By Wanjohi Kabukuru
By Wanjohi Kabukuru
November 26, 2011
Intensive UN-led efforts are ongoing in newly independent South Sudan to remove landmines. As a result lives are being saved and the huge costs of transportation are going down.
Before 2004 it would take three to four days to travel to Juba from the border towns of Nimule and Kapoeta. Cycling was the safest means of transport. The entire area of what is now South Sudan was a war zone, and was covered with an unknown number of landmines.
Even now that South Sudan is independent, landmines continue to hinder movement, dissuade investors and frighten returning refugees. All 10 states of South Sudan report mine-related injuries and deaths. As of mid-2011, according to the UN Mine Action Coordination Centre (UNMACC), there were a total of 1,243 injuries and 3,158 deaths from landmines.
“UNMACC works with several UN agencies to reduce the threat and impact of landmines and explosive remnants of war throughout South Sudan,” says Sarah Holland, a programme officer with the centre. Besides collaborating with various UN agencies and the UN Mission in South Sudan (UNMISS), the centre works with international and national non-governmental organizations, three commercial contractors and the South Sudan government. As of September 2011, Ms. Holland reports, a total of 4,273 anti-tank mines and 25,487 anti-personnel mines had been destroyed.
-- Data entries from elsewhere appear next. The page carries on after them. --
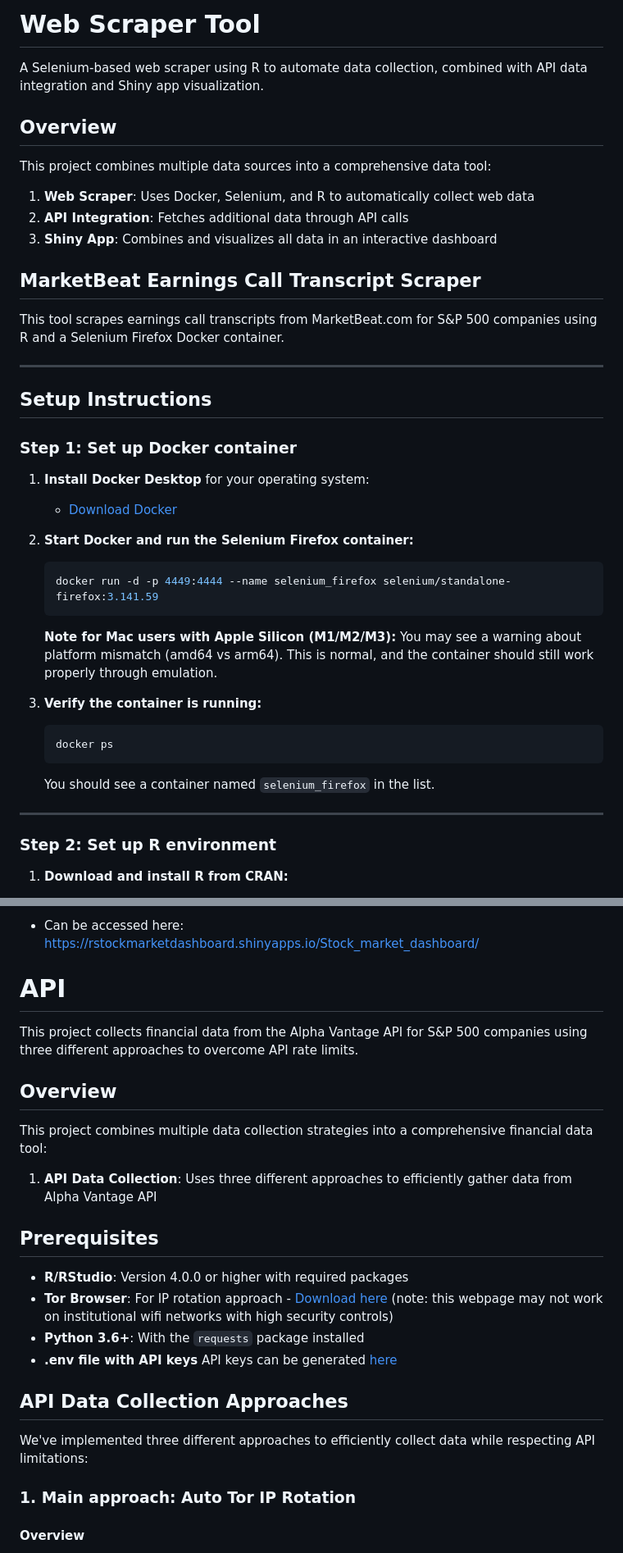
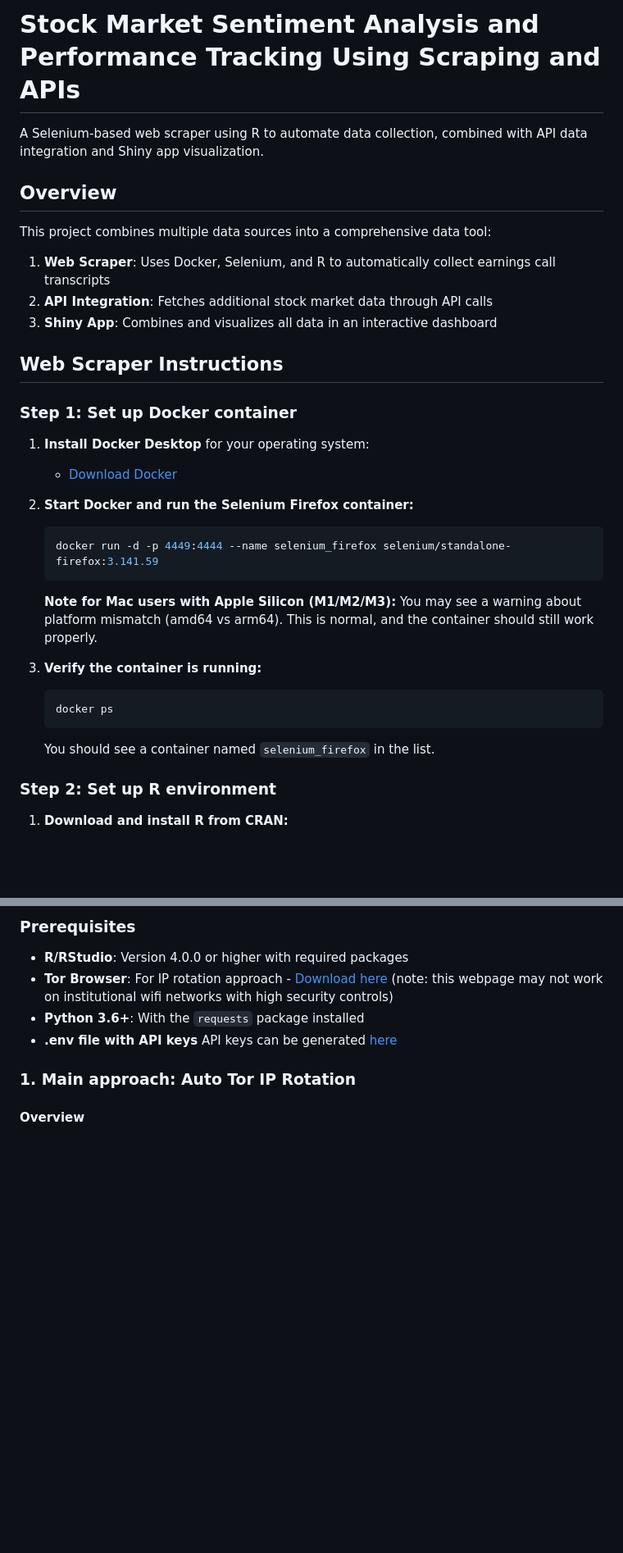
Before and after one commit to isabelmonge/data-harvesting, a Markdown page: README.md, 2 parts joined by grey strips. Shown: that part at 82% size. Drawn GitHub-style; blank space fills up the shorter version.

````diff
--- a/README.md
+++ b/README.md
@@ -1,4 +1,4 @@
-# Web Scraper Tool
+# Stock Market Sentiment Analysis and Performance Tracking Using Scraping and APIs
 
 A Selenium-based web scraper using R to automate data collection, combined with API data integration and Shiny app visualization.
 
@@ -6,17 +6,11 @@ A Selenium-based web scraper using R to automate data collection, combined with
 
 This project combines multiple data sources into a comprehensive data tool:
 
-1. **Web Scraper**: Uses Docker, Selenium, and R to automatically collect web data
-2. **API Integration**: Fetches additional data through API calls
+1. **Web Scraper**: Uses Docker, Selenium, and R to automatically collect earnings call transcripts
+2. **API Integration**: Fetches additional stock market data through API calls
 3. **Shiny App**: Combines and visualizes all data in an interactive dashboard
 
-## MarketBeat Earnings Call Transcript Scraper
-
-This tool scrapes earnings call transcripts from MarketBeat.com for S&P 500 companies using R and a Selenium Firefox Docker container.
-
----
-
-## Setup Instructions
+## Web Scraper Instructions
 
 ### Step 1: Set up Docker container
 
@@ -27,15 +21,13 @@ This tool scrapes earnings call transcripts from MarketBeat.com for S&P 500 comp
    ```bash
    docker run -d -p 4449:4444 --name selenium_firefox selenium/standalone-firefox:3.141.59
    ```
-   **Note for Mac users with Apple Silicon (M1/M2/M3):** You may see a warning about platform mismatch (amd64 vs arm64). This is normal, and the container should still work properly through emulation.
+   **Note for Mac users with Apple Silicon (M1/M2/M3):** You may see a warning about platform mismatch (amd64 vs arm64). This is normal, and the container should still work properly.
 
 3. **Verify the container is running:**
    ```bash
    docker ps
    ```
    You should see a container named `selenium_firefox` in the list.
-
----
 
 ### Step 2: Set up R environment
 
@@ -142,27 +94,9 @@ Check your internet connection and make sure the target website hasn't changed i
-- Can be accessed here: https://rstockmarketdashboard.shinyapps.io/Stock_market_dashboard/
-
-
-
-# API
-
-This project collects financial data from the Alpha Vantage API for S&P 500 companies using three different approaches to overcome API rate limits.
-
-## Overview
-
-This project combines multiple data collection strategies into a comprehensive financial data tool:
-
-1. **API Data Collection**: Uses three different approaches to efficiently gather data from Alpha Vantage API
-
-## Prerequisites
+### Prerequisites
 
 - **R/RStudio**: Version 4.0.0 or higher with required packages
 - **Tor Browser**: For IP rotation approach - [Download here](https://www.torproject.org/download/) (note: this webpage may not work on institutional wifi networks with high security controls)
 - **Python 3.6+**: With the `requests` package installed
 - **.env file with API keys** API keys can be generated [here](https://www.alphavantage.co/support/#api-key)
-
-## API Data Collection Approaches
-
-We've implemented three different approaches to efficiently collect data while respecting API limitations:
 
 ### 1. Main approach: Auto Tor IP Rotation
 
````
Also changed, not shown: other parts of README.md (+15 -57 lines).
In February 2004, the first of the private contractors came into southern Sudan, Mechem, a subsidiary of Denel, the state-run South African arms company. It began mine survey operations near the border with Kenya in anticipation of a peace agreement (which was concluded the following year). Mechem was contracted by the UN Office of Project Services to begin demining work and take advantage of the ceasefire. Around the same time the UN’s World Food Programme (WFP) contracted the Swiss Foundation for Mine Action (FSD) to do the same. The two UN agencies were convinced that demining was the only way to cut the costs of transporting aid into southern Sudan from their bases in Lokichoggio, Kenya.
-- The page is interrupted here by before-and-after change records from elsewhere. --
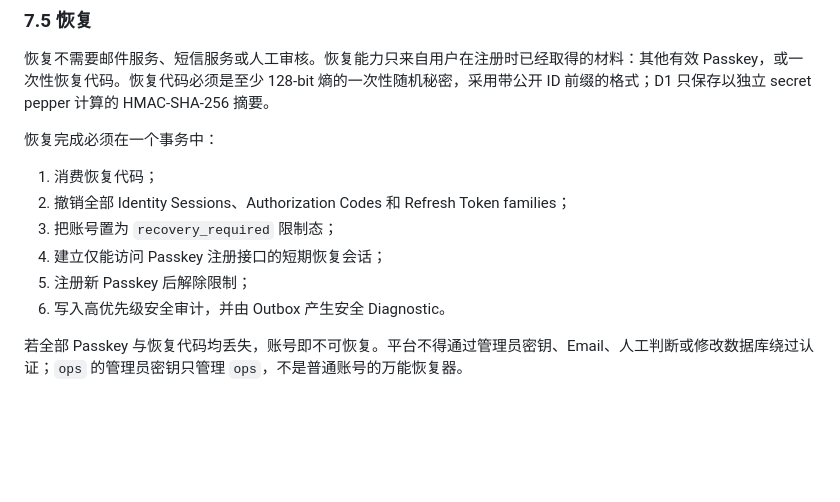
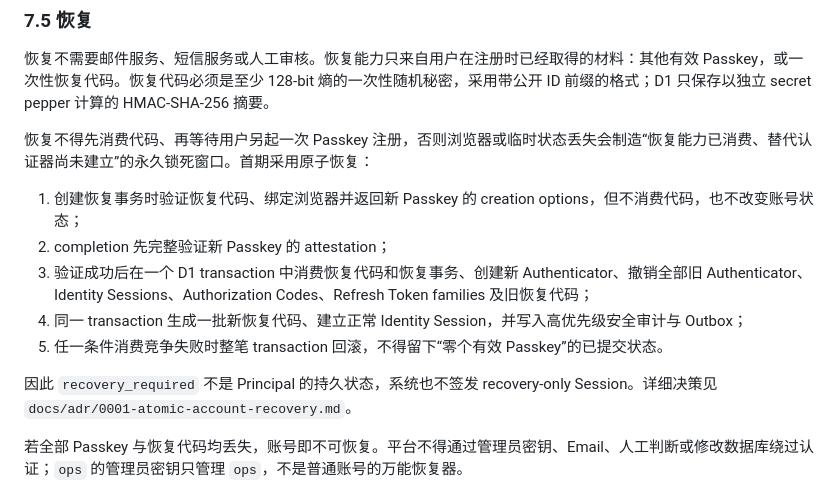
Before and after one commit to kleedaisuki/moesegfault-indentity, a Markdown page: docs/login-identity-design.md, the part around the change. Rendered like a GitHub page; blank space fills up the shorter version.

Commit message:
docs(identity): make account recovery atomic
Replace the two-stage recovery-only session with one D1 commit that installs the replacement passkey while revoking old authority. This removes the persistent recovery_required special state and its lockout window.

```diff
--- a/docs/login-identity-design.md
+++ b/docs/login-identity-design.md
@@ -340,14 +340,15 @@ Passkey 登录默认使用空 `allowCredentials` 的可发现凭证流程：客
 
 恢复不需要邮件服务、短信服务或人工审核。恢复能力只来自用户在注册时已经取得的材料：其他有效 Passkey，或一次性恢复代码。恢复代码必须是至少 128-bit 熵的一次性随机秘密，采用带公开 ID 前缀的格式；D1 只保存以独立 secret pepper 计算的 HMAC-SHA-256 摘要。
 
-恢复完成必须在一个事务中：
+恢复不得先消费代码、再等待用户另起一次 Passkey 注册，否则浏览器或临时状态丢失会制造“恢复能力已消费、替代认证器尚未建立”的永久锁死窗口。首期采用原子恢复：
 
-1. 消费恢复代码；
-2. 撤销全部 Identity Sessions、Authorization Codes 和 Refresh Token families；
-3. 把账号置为 `recovery_required` 限制态；
-4. 建立仅能访问 Passkey 注册接口的短期恢复会话；
-5. 注册新 Passkey 后解除限制；
-6. 写入高优先级安全审计，并由 Outbox 产生安全 Diagnostic。
+1. 创建恢复事务时验证恢复代码、绑定浏览器并返回新 Passkey 的 creation options，但不消费代码，也不改变账号状态；
+2. completion 先完整验证新 Passkey 的 attestation；
+3. 验证成功后在一个 D1 transaction 中消费恢复代码和恢复事务、创建新 Authenticator、撤销全部旧 Authenticator、Identity Sessions、Authorization Codes、Refresh Token families 及旧恢复代码；
+4. 同一 transaction 生成一批新恢复代码、建立正常 Identity Session，并写入高优先级安全审计与 Outbox；
+5. 任一条件消费竞争失败时整笔 transaction 回滚，不得留下“零个有效 Passkey”的已提交状态。
+
+因此 `recovery_required` 不是 Principal 的持久状态，系统也不签发 recovery-only Session。详细决策见 `docs/adr/0001-atomic-account-recovery.md`。
 
 若全部 Passkey 与恢复代码均丢失，账号即不可恢复。平台不得通过管理员密钥、Email、人工判断或修改数据库绕过认证；`ops` 的管理员密钥只管理 `ops`，不是普通账号的万能恢复器。
 
```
Jaco Crots, Mechem’s manager in South Sudan, has vivid recollections of when they came in from Lokichoggio. “Owing to the dangers posed by mines, very few vehicles dared to use the road to Juba, as the entire road network into Juba had been planted with mines. No meaningful development could take place here without serious demining,” he recalls.
With global experience in mine removal and a track record dating back to 1991, Mechem was able to mount a major operation. It brought in custom-made mine-resistant vehicles, metal detectors, excavators, sniffer dogs and experienced personnel. Its contract has since been repeatedly renewed.
“We worked long hours in the sweltering heat,” explains Mr. Crots. “And we could not afford to overlook some areas, as we are dealing with safety issues and lives. We had to get it right, and we did it in record time.”
Although Mechem was the first, others also joined the demining effort. They included Danish Church Aid, Landmine Action from the UK and RONCO, a commercial demining company, as well as a southern Sudanese non-governmental organization, Operation Save Innocent Lives. There was also an all-female demining team supported by Norwegian Peoples Aid, which was active in Yei.
According to the government’s South Sudan Demining Commission (SSDC), 1,653 dangerous areas have been identified. Of those, 559 were cleared of mines by the end of 2010.
The various groups involved in mine-clearing have so far opened up 20,047 kilometres of roads. In 2006 some 140 southern Sudanese soldiers were trained, with British Army assistance, at Kenya’s International Mine Action Training Centre in Nairobi. After they returned home in mid-2007 they cleared mines off the 446 kilometre Wau-Babanusa railway in less than five months. In addition, since demining began in 2005, a total of 1,067 square kilometers of land have been released to local communities.
UNMACC and the SSDA estimate that 80 per cent of the most dangerous areas have now been opened, and 96 per cent of identified “contaminated” roads have been cleared.
UNMACC, together with its implementing partners, has also provided “mine risk” education to nearly 1.5 million people, says Ms. Holland, “so that they can learn how to stay safe in areas contaminated or suspected to be contaminated with landmines and explosive remnants of war.” In addition, she adds, 2,700 landmine survivors and persons with disabilities have received assistance, including prosthetics and other mobility aids, as well as access to income-generating projects.
Demining is an expensive affair. On average, the UN has disbursed some $43 million to agencies involved in demining, mine-risk education and victim assistance annually since 2005. But the expense has been worthwhile. Seven years since the start of full-scale demining operations, notable progress has been made in making the world’s newest nation “mine free.”
A WFP study reveals that as a result of demining, the cost of transportation has gone down by 40 per cent and there has been a 65 per cent increase in new business openings. WFP has reduced its own transport expenses by 75 per cent by shifting food shipments from airlifts to ground transportation, thanks to demining. It now takes only three hours — instead of days — to drive to Juba from Nimule, on the border with Uganda.
“Today I look back and am proud of what we have done and are still doing,” says Mr. Crots. “Our work, which is aimed at providing a safe working environment, has made this place a haven of dreams.”